[Data under study]

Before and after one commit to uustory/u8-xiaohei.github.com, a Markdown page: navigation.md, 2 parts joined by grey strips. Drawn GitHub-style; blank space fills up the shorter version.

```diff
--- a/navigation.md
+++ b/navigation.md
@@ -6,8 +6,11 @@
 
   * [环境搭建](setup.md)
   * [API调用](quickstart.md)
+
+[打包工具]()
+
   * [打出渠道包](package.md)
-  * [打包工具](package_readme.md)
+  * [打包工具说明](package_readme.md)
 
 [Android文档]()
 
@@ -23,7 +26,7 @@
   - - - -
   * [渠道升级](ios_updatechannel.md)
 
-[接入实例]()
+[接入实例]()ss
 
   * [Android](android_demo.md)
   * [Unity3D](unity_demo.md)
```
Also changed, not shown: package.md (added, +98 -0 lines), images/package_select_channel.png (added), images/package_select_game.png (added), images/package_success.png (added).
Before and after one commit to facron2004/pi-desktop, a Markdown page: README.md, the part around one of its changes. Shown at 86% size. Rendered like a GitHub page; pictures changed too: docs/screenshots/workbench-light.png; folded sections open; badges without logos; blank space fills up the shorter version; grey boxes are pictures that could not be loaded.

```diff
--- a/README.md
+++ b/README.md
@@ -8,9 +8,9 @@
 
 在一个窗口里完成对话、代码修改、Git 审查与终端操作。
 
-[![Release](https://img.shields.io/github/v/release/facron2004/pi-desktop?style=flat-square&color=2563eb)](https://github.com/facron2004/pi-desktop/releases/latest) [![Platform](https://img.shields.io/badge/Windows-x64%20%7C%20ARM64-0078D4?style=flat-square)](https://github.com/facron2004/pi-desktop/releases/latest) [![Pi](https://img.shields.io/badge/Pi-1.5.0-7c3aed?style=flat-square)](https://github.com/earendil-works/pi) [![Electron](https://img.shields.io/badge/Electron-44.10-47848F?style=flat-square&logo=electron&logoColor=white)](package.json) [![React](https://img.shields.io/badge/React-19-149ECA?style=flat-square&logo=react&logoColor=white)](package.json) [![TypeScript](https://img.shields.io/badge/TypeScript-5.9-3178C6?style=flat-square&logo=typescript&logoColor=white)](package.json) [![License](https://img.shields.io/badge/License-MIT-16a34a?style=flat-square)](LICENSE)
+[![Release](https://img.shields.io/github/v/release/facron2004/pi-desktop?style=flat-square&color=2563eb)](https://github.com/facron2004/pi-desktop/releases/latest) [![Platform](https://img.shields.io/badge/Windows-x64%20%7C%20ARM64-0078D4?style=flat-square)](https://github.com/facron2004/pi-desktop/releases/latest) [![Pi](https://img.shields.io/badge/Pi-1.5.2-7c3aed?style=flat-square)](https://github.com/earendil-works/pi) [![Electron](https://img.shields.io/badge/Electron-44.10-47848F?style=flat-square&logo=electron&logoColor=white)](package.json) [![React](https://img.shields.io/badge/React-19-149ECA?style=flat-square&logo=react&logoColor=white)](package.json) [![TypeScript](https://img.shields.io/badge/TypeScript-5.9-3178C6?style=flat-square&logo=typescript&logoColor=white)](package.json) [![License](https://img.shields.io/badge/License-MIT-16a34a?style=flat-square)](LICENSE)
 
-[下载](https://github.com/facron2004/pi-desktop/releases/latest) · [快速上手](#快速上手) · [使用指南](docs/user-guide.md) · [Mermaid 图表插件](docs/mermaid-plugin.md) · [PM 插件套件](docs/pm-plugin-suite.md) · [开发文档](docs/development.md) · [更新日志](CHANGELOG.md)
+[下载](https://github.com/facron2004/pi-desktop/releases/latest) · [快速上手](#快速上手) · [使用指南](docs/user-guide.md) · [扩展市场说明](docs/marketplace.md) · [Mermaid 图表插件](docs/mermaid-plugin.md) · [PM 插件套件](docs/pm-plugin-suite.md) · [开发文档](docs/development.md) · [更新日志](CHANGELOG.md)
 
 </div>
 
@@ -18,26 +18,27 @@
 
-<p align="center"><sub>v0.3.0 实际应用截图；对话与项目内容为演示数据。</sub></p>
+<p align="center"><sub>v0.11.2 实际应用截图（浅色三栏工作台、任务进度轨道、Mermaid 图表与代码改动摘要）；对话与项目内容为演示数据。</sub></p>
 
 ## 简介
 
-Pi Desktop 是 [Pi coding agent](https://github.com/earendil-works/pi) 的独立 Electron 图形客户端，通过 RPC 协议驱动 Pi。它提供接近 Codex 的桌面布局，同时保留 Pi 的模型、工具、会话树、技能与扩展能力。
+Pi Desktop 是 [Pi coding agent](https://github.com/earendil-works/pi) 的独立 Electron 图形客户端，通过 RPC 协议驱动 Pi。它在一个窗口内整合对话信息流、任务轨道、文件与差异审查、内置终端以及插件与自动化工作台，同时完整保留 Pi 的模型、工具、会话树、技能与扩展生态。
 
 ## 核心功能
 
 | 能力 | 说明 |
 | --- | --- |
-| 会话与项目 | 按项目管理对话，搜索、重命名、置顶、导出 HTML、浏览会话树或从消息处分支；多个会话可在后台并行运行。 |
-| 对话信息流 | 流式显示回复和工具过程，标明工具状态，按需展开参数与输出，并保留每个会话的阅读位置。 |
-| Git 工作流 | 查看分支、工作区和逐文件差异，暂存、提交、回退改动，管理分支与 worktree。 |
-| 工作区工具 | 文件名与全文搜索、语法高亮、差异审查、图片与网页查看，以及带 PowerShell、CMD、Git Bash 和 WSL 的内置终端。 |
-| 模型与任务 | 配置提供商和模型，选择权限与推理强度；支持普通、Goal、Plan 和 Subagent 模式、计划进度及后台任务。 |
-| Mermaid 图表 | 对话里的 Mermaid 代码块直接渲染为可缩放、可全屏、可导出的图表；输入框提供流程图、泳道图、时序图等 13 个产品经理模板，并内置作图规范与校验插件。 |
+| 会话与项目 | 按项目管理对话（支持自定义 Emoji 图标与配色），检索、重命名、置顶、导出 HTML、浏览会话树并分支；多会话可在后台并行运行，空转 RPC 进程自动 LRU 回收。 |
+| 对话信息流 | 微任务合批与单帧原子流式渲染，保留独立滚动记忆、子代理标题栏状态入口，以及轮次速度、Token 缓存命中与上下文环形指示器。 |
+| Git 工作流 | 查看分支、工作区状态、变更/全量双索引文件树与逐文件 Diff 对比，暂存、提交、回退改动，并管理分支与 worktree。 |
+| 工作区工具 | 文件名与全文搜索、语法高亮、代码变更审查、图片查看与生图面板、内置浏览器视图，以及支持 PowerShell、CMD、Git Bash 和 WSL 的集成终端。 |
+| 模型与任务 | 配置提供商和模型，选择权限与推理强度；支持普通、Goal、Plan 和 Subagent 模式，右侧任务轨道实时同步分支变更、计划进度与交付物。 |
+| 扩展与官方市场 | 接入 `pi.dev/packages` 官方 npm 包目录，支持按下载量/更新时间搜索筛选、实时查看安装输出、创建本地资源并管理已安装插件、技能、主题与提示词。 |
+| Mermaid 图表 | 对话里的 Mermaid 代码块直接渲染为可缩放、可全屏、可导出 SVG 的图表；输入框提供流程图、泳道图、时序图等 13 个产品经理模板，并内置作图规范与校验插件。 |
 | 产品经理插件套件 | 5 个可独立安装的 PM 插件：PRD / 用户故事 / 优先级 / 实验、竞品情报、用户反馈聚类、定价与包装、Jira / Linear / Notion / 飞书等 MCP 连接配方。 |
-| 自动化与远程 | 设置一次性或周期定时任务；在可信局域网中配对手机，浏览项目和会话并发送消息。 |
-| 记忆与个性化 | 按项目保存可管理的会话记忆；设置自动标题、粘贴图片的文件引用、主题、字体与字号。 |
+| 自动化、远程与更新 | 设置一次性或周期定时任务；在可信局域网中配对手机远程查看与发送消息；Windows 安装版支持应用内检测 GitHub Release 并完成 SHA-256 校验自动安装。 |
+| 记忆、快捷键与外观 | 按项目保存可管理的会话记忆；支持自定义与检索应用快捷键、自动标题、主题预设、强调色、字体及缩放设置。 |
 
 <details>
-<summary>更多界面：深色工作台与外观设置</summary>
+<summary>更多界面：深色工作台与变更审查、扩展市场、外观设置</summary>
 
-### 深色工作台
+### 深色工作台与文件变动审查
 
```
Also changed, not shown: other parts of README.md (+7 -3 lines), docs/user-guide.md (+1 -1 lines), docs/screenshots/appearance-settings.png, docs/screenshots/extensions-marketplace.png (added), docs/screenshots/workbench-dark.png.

[/Data under study]

What is being asked - Lines in the data that include the word "page" should all be copied.

Exercise response -
Before and after one commit to uustory/u8-xiaohei.github.com, a Markdown page: navigation.md, 2 parts joined by grey strips. Drawn GitHub-style; blank space fills up the shorter version.
Before and after one commit to facron2004/pi-desktop, a Markdown page: README.md, the part around one of its changes. Shown at 86% size. Rendered like a GitHub page; pictures changed too: docs/screenshots/workbench-light.png; folded sections open; badges without logos; blank space fills up the shorter version; grey boxes are pictures that could not be loaded.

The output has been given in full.